╭─ Given entries

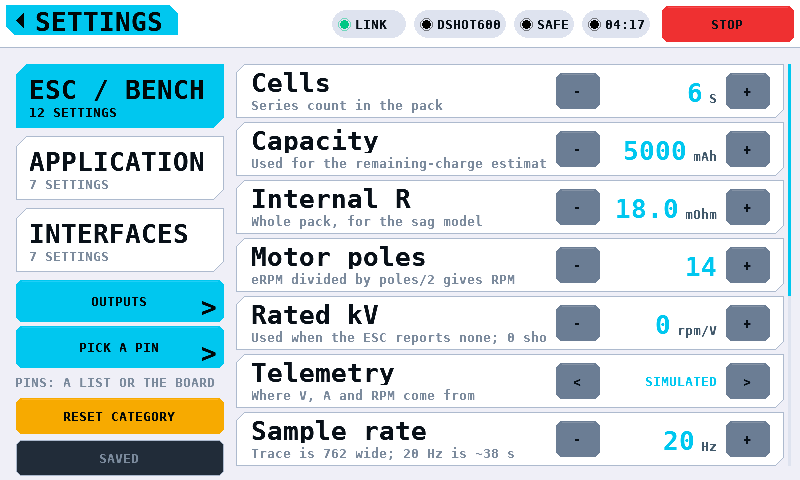
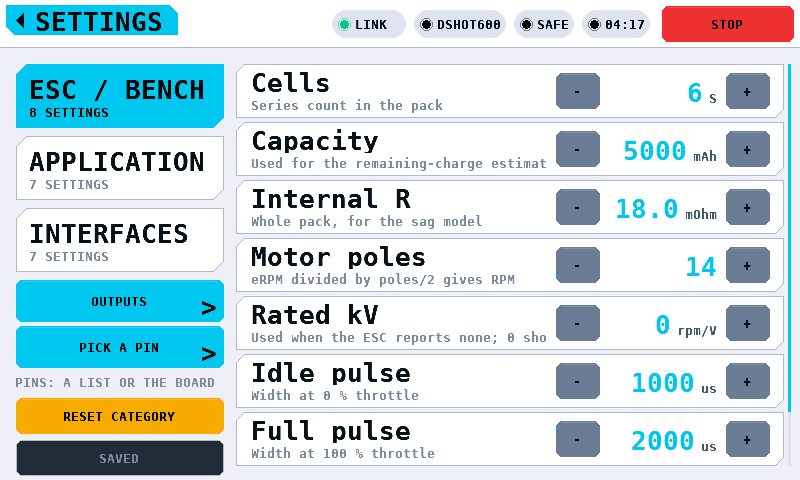
Remove the four ESC settings nothing reads
Telemetry, Sample rate, Output and Output pin had no consumer anywhere in the
tree. They read as controls and changed nothing: an operator who set
Telemetry to DSHOT TELEM and got no telemetry had been sent to a setting
instead of to the binding, which is where the wiring is actually described.

The OUTPUTS screen holds the driver, the rate and the pin, and the CHAN_CFG
role holds what a channel is for. ESC / BENCH is eight settings now.

Stored settings are keyed by name, so the removed keys are simply never read
again and every remaining setting keeps its own value.

diff --git a/test/host/test_settings.c b/test/host/test_settings.c
@@ -214,17 +214,17 @@ TEST_CASE(values_are_clamped_to_the_schema)
 TEST_CASE(enums_and_booleans_cycle)
 {
     fresh_model();
-    const setting_def_t *d = settings_def(SET_TELEM_SRC);
+    const setting_def_t *d = settings_def(SET_LANGUAGE);
     CHECK(d->option_count >= 2);
 
     for (int i = 0; i < d->option_count; ++i) {
-        CHECK_EQ(settings_get_int(SET_TELEM_SRC), i);
-        settings_adjust(SET_TELEM_SRC, 1);
+        CHECK_EQ(settings_get_int(SET_LANGUAGE), i);
+        settings_adjust(SET_LANGUAGE, 1);
     }
-    CHECK_EQ(settings_get_int(SET_TELEM_SRC), 0);      /* wrapped */
+    CHECK_EQ(settings_get_int(SET_LANGUAGE), 0);      /* wrapped */
 
-    settings_adjust(SET_TELEM_SRC, -1);
-    CHECK_EQ(settings_get_int(SET_TELEM_SRC), d->option_count - 1);
+    settings_adjust(SET_LANGUAGE, -1);
+    CHECK_EQ(settings_get_int(SET_LANGUAGE), d->option_count - 1);
 
     CHECK(settings_get_bool(SET_BACKLIGHT));
     settings_adjust(SET_BACKLIGHT, 1);
@@ -280,9 +280,9 @@ TEST_CASE(value_text_renders_every_type)
     settings_set(SET_BACKLIGHT, 0);
     CHECK_STR_EQ(settings_value_text(SET_BACKLIGHT, buf, sizeof(buf)), "OFF");
 
-    settings_set(SET_TELEM_SRC, 0);
-    CHECK_STR_EQ(settings_value_text(SET_TELEM_SRC, buf, sizeof(buf)),
-                 settings_def(SET_TELEM_SRC)->options[0]);
+    settings_set(SET_LANGUAGE, 0);
+    CHECK_STR_EQ(settings_value_text(SET_LANGUAGE, buf, sizeof(buf)),
+                 settings_def(SET_LANGUAGE)->options[0]);
 
     settings_set(SET_PACK_CELLS, 6);
     CHECK_STR_EQ(settings_value_text(SET_PACK_CELLS, buf, sizeof(buf)), "6");

diff --git a/shared/settings/settings.c b/shared/settings/settings.c
@@ -23,10 +23,6 @@
 #include <stdio.h>
 #include <string.h>
 
-static const char *const k_telem_src[] = {
-    "SIMULATED", "BLHELI SERIAL", "DSHOT TELEM", "VESC", "SENSORS",
-};
-static const char *const k_out_proto[] = { "SERVO PWM", "DSHOT300", "DSHOT600" };
 static const char *const k_theme[]     = { "DARK", "LIGHT" };
 static const char *const k_language[]  = { "ENGLISH", "DEUTSCH" };
 static const char *const k_units[]     = { "METRIC", "IMPERIAL" };
@@ -56,18 +52,6 @@ static const setting_def_t k_defs[SETTING_COUNT] = {
         "motor_kv", "Rated kV",
         "Used when the ESC reports none; 0 shows the field empty", "rpm/V",
         SET_CAT_ESC, SET_TYPE_INT, 0, 10000, 10, 0, NULL, 0 },
-    [SET_TELEM_SRC] = {
-        "telem_src", "Telemetry", "Where V, A and RPM come from", "",
-        SET_CAT_ESC, SET_TYPE_ENUM, 0, 0, 1, 0, ENUM_OPTS(k_telem_src) },
-    [SET_TELEM_HZ] = {
-        "telem_hz", "Sample rate", "Trace is 762 wide; 20 Hz is ~38 s", "Hz",
-        SET_CAT_ESC, SET_TYPE_INT, 5, 100, 5, 20, NULL, 0 },
-    [SET_OUT_PROTO] = {
-        "out_proto", "Output", "Throttle signal to the ESC", "",
-        SET_CAT_ESC, SET_TYPE_ENUM, 0, 0, 1, 0, ENUM_OPTS(k_out_proto) },
-    [SET_OUT_PIN] = {
-        "out_pin", "Output pin", "-1 disables the throttle output", "GPIO",
-        SET_CAT_ESC, SET_TYPE_INT, -1, 48, 1, 6, NULL, 0 },
     [SET_OUT_MIN_US] = {
         "out_min_us", "Idle pulse", "Width at 0 % throttle", "us",
         SET_CAT_ESC, SET_TYPE_INT, 800, 1600, 10, 1000, NULL, 0 },

diff --git a/shared/settings/include/settings.h b/shared/settings/include/settings.h
@@ -43,10 +43,6 @@ typedef enum {
     SET_PACK_MOHM,
     SET_MOTOR_POLES,
     SET_MOTOR_KV,
-    SET_TELEM_SRC,
-    SET_TELEM_HZ,
-    SET_OUT_PROTO,
-    SET_OUT_PIN,
     SET_OUT_MIN_US,
     SET_OUT_MAX_US,
     SET_OUT_RAMP,

diff --git a/STATUS.md b/STATUS.md
@@ -269,7 +269,6 @@ _Generated by `tools/coverage.py`; CI runs `--check` and fails on drift._
 | Output drivers on hardware | all four are written and none has been seen on a pin. What a host test cannot reach: every bit timing, the DMA ring that plays a PPM frame, the PIO turnaround from a bidirectional DShot frame to its reply, and whether an ESC answers at all | an oscilloscope, a servo, and an ESC that does bidirectional DShot. [What is unconfirmed](docs/DShot.md#what-has-not-been-confirmed-on-a-wire) |
 | Flash on the coprocessor is not exercised | the store is written from a build that has never run: the erase and program window, the heartbeat re-acquiring after it, and the sector surviving a power cycle are all unmeasured. The window now measures itself and the coprocessor prints it after every save, because it is the number that decides whether a save is survivable: this core answers nothing while it writes, the monitor calls the beat dead at 150 ms and the link calls the host silent at 200 ms | a board, a power cycle, and a scope on the heartbeat across a save |
 | The capability word is read once, at boot | `s_capabilities` is taken from the identity page during bring-up and never again, so a coprocessor that arrives after boot, or is swapped for one with different parts fitted, leaves the menu marked from the wrong word. The board identity beside it comes from the identity page that opens each link, so it follows a swap; this word does not, because it is written at boot and read by the render task, and moving the write into the control task adds a cross-task race | the same snapshot treatment the bench numbers already get |
-| `Output pin` and `Output` are dead settings | the outputs screen replaced them and they are still in the Setup table, where they now say nothing | remove them from the schema, or point them at the screen |
 | Coprocessor board file | the build uses `pimoroni_pico_plus2_rp2350` (RP2350B, 16 MB flash); the bring-up module is a Waveshare RP2350-CAN (RP2350A, 4 MB flash) | a board header for the module, or a `-DPICO_BOARD` in CI; the final board is an RP2350B for the 27 to 32 GPIO (general-purpose input/output) the pin budget needs |
 | Panel TWAI pins | GPIO19 (RX) and GPIO20 (TX) inferred from the multiplexer; confirmed empirically by the bring-up | trace on the schematic |
 | UART (universal asynchronous receiver-transmitter) socket GPIOs | UART0's default pins assumed for the bridged USB-C socket; the secondary USB-Serial-JTAG (the ESP32-S3's built-in USB (Universal Serial Bus) serial and debug bridge) console covers a mismatch | read off the schematic |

╰─

● **What you should do**
What you give back must be the data above, reproduced exactly and free of pictures.

● **Response**
Remove the four ESC settings nothing reads
Telemetry, Sample rate, Output and Output pin had no consumer anywhere in the
tree. They read as controls and changed nothing: an operator who set
Telemetry to DSHOT TELEM and got no telemetry had been sent to a setting
instead of to the binding, which is where the wiring is actually described.

The OUTPUTS screen holds the driver, the rate and the pin, and the CHAN_CFG
role holds what a channel is for. ESC / BENCH is eight settings now.

Stored settings are keyed by name, so the removed keys are simply never read
again and every remaining setting keeps its own value.

diff --git a/test/host/test_settings.c b/test/host/test_settings.c
@@ -214,17 +214,17 @@ TEST_CASE(values_are_clamped_to_the_schema)
 TEST_CASE(enums_and_booleans_cycle)
 {
     fresh_model();
-    const setting_def_t *d = settings_def(SET_TELEM_SRC);
+    const setting_def_t *d = settings_def(SET_LANGUAGE);
     CHECK(d->option_count >= 2);
 
     for (int i = 0; i < d->option_count; ++i) {
-        CHECK_EQ(settings_get_int(SET_TELEM_SRC), i);
-        settings_adjust(SET_TELEM_SRC, 1);
+        CHECK_EQ(settings_get_int(SET_LANGUAGE), i);
+        settings_adjust(SET_LANGUAGE, 1);
     }
-    CHECK_EQ(settings_get_int(SET_TELEM_SRC), 0);      /* wrapped */
+    CHECK_EQ(settings_get_int(SET_LANGUAGE), 0);      /* wrapped */
 
-    settings_adjust(SET_TELEM_SRC, -1);
-    CHECK_EQ(settings_get_int(SET_TELEM_SRC), d->option_count - 1);
+    settings_adjust(SET_LANGUAGE, -1);
+    CHECK_EQ(settings_get_int(SET_LANGUAGE), d->option_count - 1);
 
     CHECK(settings_get_bool(SET_BACKLIGHT));
     settings_adjust(SET_BACKLIGHT, 1);
@@ -280,9 +280,9 @@ TEST_CASE(value_text_renders_every_type)
     settings_set(SET_BACKLIGHT, 0);
     CHECK_STR_EQ(settings_value_text(SET_BACKLIGHT, buf, sizeof(buf)), "OFF");
 
-    settings_set(SET_TELEM_SRC, 0);
-    CHECK_STR_EQ(settings_value_text(SET_TELEM_SRC, buf, sizeof(buf)),
-                 settings_def(SET_TELEM_SRC)->options[0]);
+    settings_set(SET_LANGUAGE, 0);
+    CHECK_STR_EQ(settings_value_text(SET_LANGUAGE, buf, sizeof(buf)),
+                 settings_def(SET_LANGUAGE)->options[0]);
 
     settings_set(SET_PACK_CELLS, 6);
     CHECK_STR_EQ(settings_value_text(SET_PACK_CELLS, buf, sizeof(buf)), "6");

diff --git a/shared/settings/settings.c b/shared/settings/settings.c
@@ -23,10 +23,6 @@
 #include <stdio.h>
 #include <string.h>
 
-static const char *const k_telem_src[] = {
-    "SIMULATED", "BLHELI SERIAL", "DSHOT TELEM", "VESC", "SENSORS",
-};
-static const char *const k_out_proto[] = { "SERVO PWM", "DSHOT300", "DSHOT600" };
 static const char *const k_theme[]     = { "DARK", "LIGHT" };
 static const char *const k_language[]  = { "ENGLISH", "DEUTSCH" };
 static const char *const k_units[]     = { "METRIC", "IMPERIAL" };
@@ -56,18 +52,6 @@ static const setting_def_t k_defs[SETTING_COUNT] = {
         "motor_kv", "Rated kV",
         "Used when the ESC reports none; 0 shows the field empty", "rpm/V",
         SET_CAT_ESC, SET_TYPE_INT, 0, 10000, 10, 0, NULL, 0 },
-    [SET_TELEM_SRC] = {
-        "telem_src", "Telemetry", "Where V, A and RPM come from", "",
-        SET_CAT_ESC, SET_TYPE_ENUM, 0, 0, 1, 0, ENUM_OPTS(k_telem_src) },
-    [SET_TELEM_HZ] = {
-        "telem_hz", "Sample rate", "Trace is 762 wide; 20 Hz is ~38 s", "Hz",
-        SET_CAT_ESC, SET_TYPE_INT, 5, 100, 5, 20, NULL, 0 },
-    [SET_OUT_PROTO] = {
-        "out_proto", "Output", "Throttle signal to the ESC", "",
-        SET_CAT_ESC, SET_TYPE_ENUM, 0, 0, 1, 0, ENUM_OPTS(k_out_proto) },
-    [SET_OUT_PIN] = {
-        "out_pin", "Output pin", "-1 disables the throttle output", "GPIO",
-        SET_CAT_ESC, SET_TYPE_INT, -1, 48, 1, 6, NULL, 0 },
     [SET_OUT_MIN_US] = {
         "out_min_us", "Idle pulse", "Width at 0 % throttle", "us",
         SET_CAT_ESC, SET_TYPE_INT, 800, 1600, 10, 1000, NULL, 0 },

diff --git a/shared/settings/include/settings.h b/shared/settings/include/settings.h
@@ -43,10 +43,6 @@ typedef enum {
     SET_PACK_MOHM,
     SET_MOTOR_POLES,
     SET_MOTOR_KV,
-    SET_TELEM_SRC,
-    SET_TELEM_HZ,
-    SET_OUT_PROTO,
-    SET_OUT_PIN,
     SET_OUT_MIN_US,
     SET_OUT_MAX_US,
     SET_OUT_RAMP,

diff --git a/STATUS.md b/STATUS.md
@@ -269,7 +269,6 @@ _Generated by `tools/coverage.py`; CI runs `--check` and fails on drift._
 | Output drivers on hardware | all four are written and none has been seen on a pin. What a host test cannot reach: every bit timing, the DMA ring that plays a PPM frame, the PIO turnaround from a bidirectional DShot frame to its reply, and whether an ESC answers at all | an oscilloscope, a servo, and an ESC that does bidirectional DShot. [What is unconfirmed](docs/DShot.md#what-has-not-been-confirmed-on-a-wire) |
 | Flash on the coprocessor is not exercised | the store is written from a build that has never run: the erase and program window, the heartbeat re-acquiring after it, and the sector surviving a power cycle are all unmeasured. The window now measures itself and the coprocessor prints it after every save, because it is the number that decides whether a save is survivable: this core answers nothing while it writes, the monitor calls the beat dead at 150 ms and the link calls the host silent at 200 ms | a board, a power cycle, and a scope on the heartbeat across a save |
 | The capability word is read once, at boot | `s_capabilities` is taken from the identity page during bring-up and never again, so a coprocessor that arrives after boot, or is swapped for one with different parts fitted, leaves the menu marked from the wrong word. The board identity beside it comes from the identity page that opens each link, so it follows a swap; this word does not, because it is written at boot and read by the render task, and moving the write into the control task adds a cross-task race | the same snapshot treatment the bench numbers already get |
-| `Output pin` and `Output` are dead settings | the outputs screen replaced them and they are still in the Setup table, where they now say nothing | remove them from the schema, or point them at the screen |
 | Coprocessor board file | the build uses `pimoroni_pico_plus2_rp2350` (RP2350B, 16 MB flash); the bring-up module is a Waveshare RP2350-CAN (RP2350A, 4 MB flash) | a board header for the module, or a `-DPICO_BOARD` in CI; the final board is an RP2350B for the 27 to 32 GPIO (general-purpose input/output) the pin budget needs |
 | Panel TWAI pins | GPIO19 (RX) and GPIO20 (TX) inferred from the multiplexer; confirmed empirically by the bring-up | trace on the schematic |
 | UART (universal asynchronous receiver-transmitter) socket GPIOs | UART0's default pins assumed for the bridged USB-C socket; the secondary USB-Serial-JTAG (the ESP32-S3's built-in USB (Universal Serial Bus) serial and debug bridge) console covers a mismatch | read off the schematic |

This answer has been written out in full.